[Items from a data source]
---------------
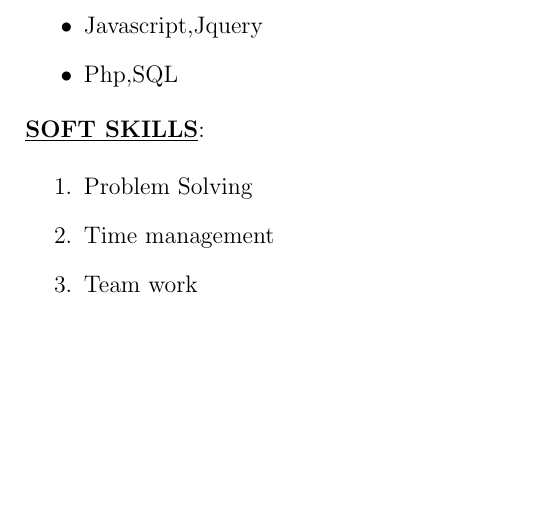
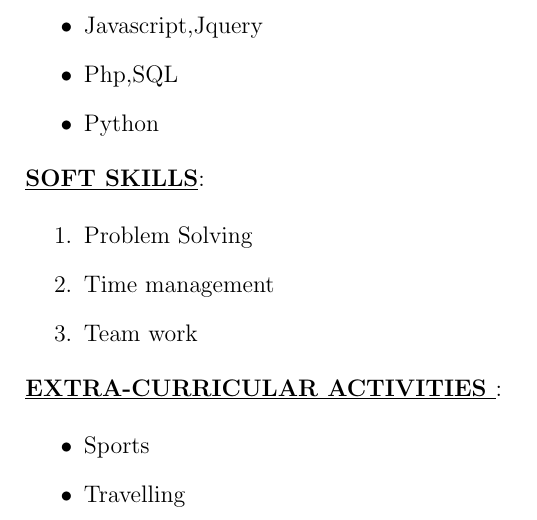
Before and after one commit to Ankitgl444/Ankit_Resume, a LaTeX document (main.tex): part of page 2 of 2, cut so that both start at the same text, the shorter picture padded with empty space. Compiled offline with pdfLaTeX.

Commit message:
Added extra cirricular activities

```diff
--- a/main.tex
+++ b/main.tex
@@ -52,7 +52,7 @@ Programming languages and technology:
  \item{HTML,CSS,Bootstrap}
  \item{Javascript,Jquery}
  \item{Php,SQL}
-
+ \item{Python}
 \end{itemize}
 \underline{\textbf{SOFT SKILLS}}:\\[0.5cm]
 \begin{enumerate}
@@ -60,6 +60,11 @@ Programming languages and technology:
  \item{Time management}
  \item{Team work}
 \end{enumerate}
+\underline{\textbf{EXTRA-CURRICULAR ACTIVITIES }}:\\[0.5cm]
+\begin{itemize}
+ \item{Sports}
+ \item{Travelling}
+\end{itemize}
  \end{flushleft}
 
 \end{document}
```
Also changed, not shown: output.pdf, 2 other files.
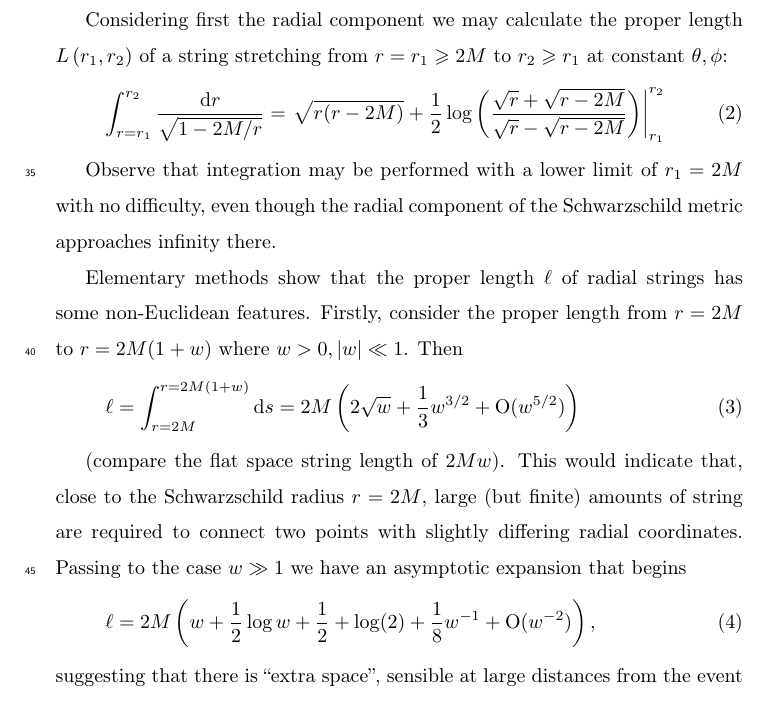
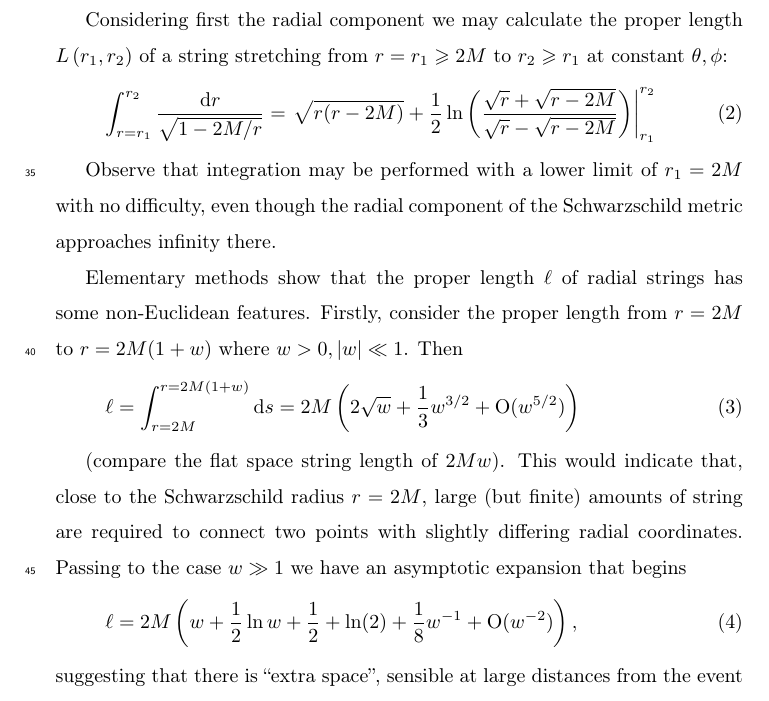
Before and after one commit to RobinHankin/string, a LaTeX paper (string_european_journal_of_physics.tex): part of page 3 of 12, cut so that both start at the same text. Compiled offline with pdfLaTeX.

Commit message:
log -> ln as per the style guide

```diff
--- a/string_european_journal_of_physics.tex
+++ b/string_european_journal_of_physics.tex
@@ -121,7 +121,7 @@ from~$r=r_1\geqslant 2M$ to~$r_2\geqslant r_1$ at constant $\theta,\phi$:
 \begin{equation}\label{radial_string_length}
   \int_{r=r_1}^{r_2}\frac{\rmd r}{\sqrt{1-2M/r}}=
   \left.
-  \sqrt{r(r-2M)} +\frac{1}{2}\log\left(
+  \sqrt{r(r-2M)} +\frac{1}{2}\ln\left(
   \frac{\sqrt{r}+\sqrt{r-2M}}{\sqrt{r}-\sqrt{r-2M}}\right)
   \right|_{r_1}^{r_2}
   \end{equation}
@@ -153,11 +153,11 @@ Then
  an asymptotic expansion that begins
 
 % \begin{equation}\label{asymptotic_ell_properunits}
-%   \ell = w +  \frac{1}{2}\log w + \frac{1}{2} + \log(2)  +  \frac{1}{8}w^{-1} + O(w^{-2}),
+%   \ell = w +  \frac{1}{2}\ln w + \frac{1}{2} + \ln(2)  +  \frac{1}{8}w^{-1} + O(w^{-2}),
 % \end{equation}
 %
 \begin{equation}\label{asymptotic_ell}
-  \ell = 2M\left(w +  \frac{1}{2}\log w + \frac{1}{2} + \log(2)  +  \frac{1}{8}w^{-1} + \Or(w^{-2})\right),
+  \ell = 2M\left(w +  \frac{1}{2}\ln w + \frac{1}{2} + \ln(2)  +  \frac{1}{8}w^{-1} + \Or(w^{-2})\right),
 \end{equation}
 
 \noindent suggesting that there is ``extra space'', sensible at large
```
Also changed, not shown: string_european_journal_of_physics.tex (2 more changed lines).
---------------
### ABOUT THIS EXERCISE
Since only the text is wanted, repeat all the records above exactly and omit the pictures.

### RESULT OF THE EXERCISE
Before and after one commit to Ankitgl444/Ankit_Resume, a LaTeX document (main.tex): part of page 2 of 2, cut so that both start at the same text, the shorter picture padded with empty space. Compiled offline with pdfLaTeX.

Commit message:
Added extra cirricular activities

```diff
--- a/main.tex
+++ b/main.tex
@@ -52,7 +52,7 @@ Programming languages and technology:
  \item{HTML,CSS,Bootstrap}
  \item{Javascript,Jquery}
  \item{Php,SQL}
-
+ \item{Python}
 \end{itemize}
 \underline{\textbf{SOFT SKILLS}}:\\[0.5cm]
 \begin{enumerate}
@@ -60,6 +60,11 @@ Programming languages and technology:
  \item{Time management}
  \item{Team work}
 \end{enumerate}
+\underline{\textbf{EXTRA-CURRICULAR ACTIVITIES }}:\\[0.5cm]
+\begin{itemize}
+ \item{Sports}
+ \item{Travelling}
+\end{itemize}
  \end{flushleft}
 
 \end{document}
```
Also changed, not shown: output.pdf, 2 other files.
Before and after one commit to RobinHankin/string, a LaTeX paper (string_european_journal_of_physics.tex): part of page 3 of 12, cut so that both start at the same text. Compiled offline with pdfLaTeX.

Commit message:
log -> ln as per the style guide

```diff
--- a/string_european_journal_of_physics.tex
+++ b/string_european_journal_of_physics.tex
@@ -121,7 +121,7 @@ from~$r=r_1\geqslant 2M$ to~$r_2\geqslant r_1$ at constant $\theta,\phi$:
 \begin{equation}\label{radial_string_length}
   \int_{r=r_1}^{r_2}\frac{\rmd r}{\sqrt{1-2M/r}}=
   \left.
-  \sqrt{r(r-2M)} +\frac{1}{2}\log\left(
+  \sqrt{r(r-2M)} +\frac{1}{2}\ln\left(
   \frac{\sqrt{r}+\sqrt{r-2M}}{\sqrt{r}-\sqrt{r-2M}}\right)
   \right|_{r_1}^{r_2}
   \end{equation}
@@ -153,11 +153,11 @@ Then
  an asymptotic expansion that begins
 
 % \begin{equation}\label{asymptotic_ell_properunits}
-%   \ell = w +  \frac{1}{2}\log w + \frac{1}{2} + \log(2)  +  \frac{1}{8}w^{-1} + O(w^{-2}),
+%   \ell = w +  \frac{1}{2}\ln w + \frac{1}{2} + \ln(2)  +  \frac{1}{8}w^{-1} + O(w^{-2}),
 % \end{equation}
 %
 \begin{equation}\label{asymptotic_ell}
-  \ell = 2M\left(w +  \frac{1}{2}\log w + \frac{1}{2} + \log(2)  +  \frac{1}{8}w^{-1} + \Or(w^{-2})\right),
+  \ell = 2M\left(w +  \frac{1}{2}\ln w + \frac{1}{2} + \ln(2)  +  \frac{1}{8}w^{-1} + \Or(w^{-2})\right),
 \end{equation}
 
 \noindent suggesting that there is ``extra space'', sensible at large
```
Also changed, not shown: string_european_journal_of_physics.tex (2 more changed lines).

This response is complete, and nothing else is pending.